These last three are important and bear discussion. The one that is probably most overlooked and most potentially damaging to an organization is personality, specifically introversion.
Introversion was first identified by the psychiatrist Carl Jung in his book Psychological Types in 1921. Since then, and with the popularization of Jung’s typology in the Myers-Briggs Trait Inventory (MBTI) it has been known and is in common parlance, particularly in corporations where the MBTI is widely used, but it is often misunderstood and misused.
For purposes of this discussion, let’s use Jung’s definition which boils down to the following: Introverts are drawn to the inner world of thought and feeling, extroverts to the external life of people and activities. Another way to say it is that, confronted with a situation demanding decision or action, Introverts analyze the decision and its ramifications, which Extroverts dive right in.
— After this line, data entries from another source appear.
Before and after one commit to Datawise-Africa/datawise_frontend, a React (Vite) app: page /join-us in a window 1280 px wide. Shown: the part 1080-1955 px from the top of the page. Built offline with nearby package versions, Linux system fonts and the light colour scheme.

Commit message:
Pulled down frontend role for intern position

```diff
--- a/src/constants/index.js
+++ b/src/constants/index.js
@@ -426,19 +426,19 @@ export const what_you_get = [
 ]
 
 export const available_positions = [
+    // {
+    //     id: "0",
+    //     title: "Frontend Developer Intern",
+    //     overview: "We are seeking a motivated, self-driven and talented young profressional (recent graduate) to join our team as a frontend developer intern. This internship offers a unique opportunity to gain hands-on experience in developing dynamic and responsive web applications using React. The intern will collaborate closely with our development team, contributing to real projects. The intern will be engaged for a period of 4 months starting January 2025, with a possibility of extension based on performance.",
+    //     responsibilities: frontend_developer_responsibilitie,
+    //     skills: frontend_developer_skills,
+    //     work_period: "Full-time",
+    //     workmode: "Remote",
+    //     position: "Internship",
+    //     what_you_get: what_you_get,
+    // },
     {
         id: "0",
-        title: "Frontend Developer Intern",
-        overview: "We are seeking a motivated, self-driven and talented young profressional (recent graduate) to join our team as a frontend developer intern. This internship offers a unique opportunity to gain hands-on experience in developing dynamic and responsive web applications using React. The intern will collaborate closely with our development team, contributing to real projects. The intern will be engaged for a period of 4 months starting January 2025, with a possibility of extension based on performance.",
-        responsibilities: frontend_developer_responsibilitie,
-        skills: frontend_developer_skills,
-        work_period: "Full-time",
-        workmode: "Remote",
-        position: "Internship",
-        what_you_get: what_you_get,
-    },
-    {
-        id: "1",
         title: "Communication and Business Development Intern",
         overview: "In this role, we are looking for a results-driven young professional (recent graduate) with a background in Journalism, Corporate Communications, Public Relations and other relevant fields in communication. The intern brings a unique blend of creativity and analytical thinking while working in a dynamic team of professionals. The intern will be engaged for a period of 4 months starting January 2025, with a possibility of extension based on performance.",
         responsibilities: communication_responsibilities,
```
While there are probably as many definitions of introversion and extroversion as there are trait-based theories of personality, it’s worth making a few distinctions. First of all, the common way of using the terms – that extroverts are outgoing and social, and introverts are quiet loners is completely incorrect. Introversion and extroversion (the E/I scale on the MBTI) is a continuum – while those characterizations may somewhat describe the ends of the spectrum, they are far from being generally true. There are social introverts and asocial extroverts. Second, if you want a rough test, use this one: Introverts get their energy from going internal – thinking, feeling, etc. Extroverts get their energy from being with people. If at the end of a party, you had a good time, but you are tired, you’re probably an introvert. If after the party you are more energized than when you arrived, chances are you are an extrovert.
In her 2012 book, Quiet: The Power of Introverts in a World that Can’t Stop Talking, Susan Cain makes the case that extroversion, charismatic leadership, and group collaboration as first promoted by Dale Carnegie, became the norm for leadership and communication in the 20th century and has continued to this day. She asserts that this ideal that she calls the “mighty likable fellow” gave an edge in business to the glad hander, the talker, the assertive person at the expense of the introvert. In a business meeting, extroverts will dominate the conversation while introverts are mostly quiet, but that is largely because extroverts think by talking and arguing while introverts think and process internally. If space is not made for the introverts to talk, their contributions will be missed, to the organization’s detriment.
In recruiting, this becomes extremely important. If a recruiter does not understand these differences, and worse yet if they buy into the myth of the “mighty likable fellow,” the candidate who is an introvert will not get to express themselves if the interviewer lacks the patience to allow for silences and moves to the next question before the introverted candidate has the opportunity to speak.
While culturally we have come to equate extroversion with success, it is not the case that extroverts have a corner on accomplishments. As Cain says:
Without introverts, the world would be devoid of:
the theory of gravity
the theory of relativity
W. B. Yeats’s “The Second Coming”
Proust’s In Search of Lost Time
Orwell’s Nineteen Eighty-Four and Animal Farm
The Cat in the Hat
E.T., and Close Encounters of the Third Kind
As companies expand, they will need to recruit with an eye toward candidates who deliver the greatest value rather than someone you relate to in a social situation. Attracting and retaining top talent can be a daunting process, particularly given the natural human bias for those who are most like us or like an ideal we have in mind. A relationship with a recruiting firm that understands the company’s purpose and finds the best candidate for the job is likely to produce the best results. An effective recruiting partner will partner with the company to identify the right combination of skill and experience to find the top candidates irrespective of their personality traits and help the hiring company to find the right niche for the candidate.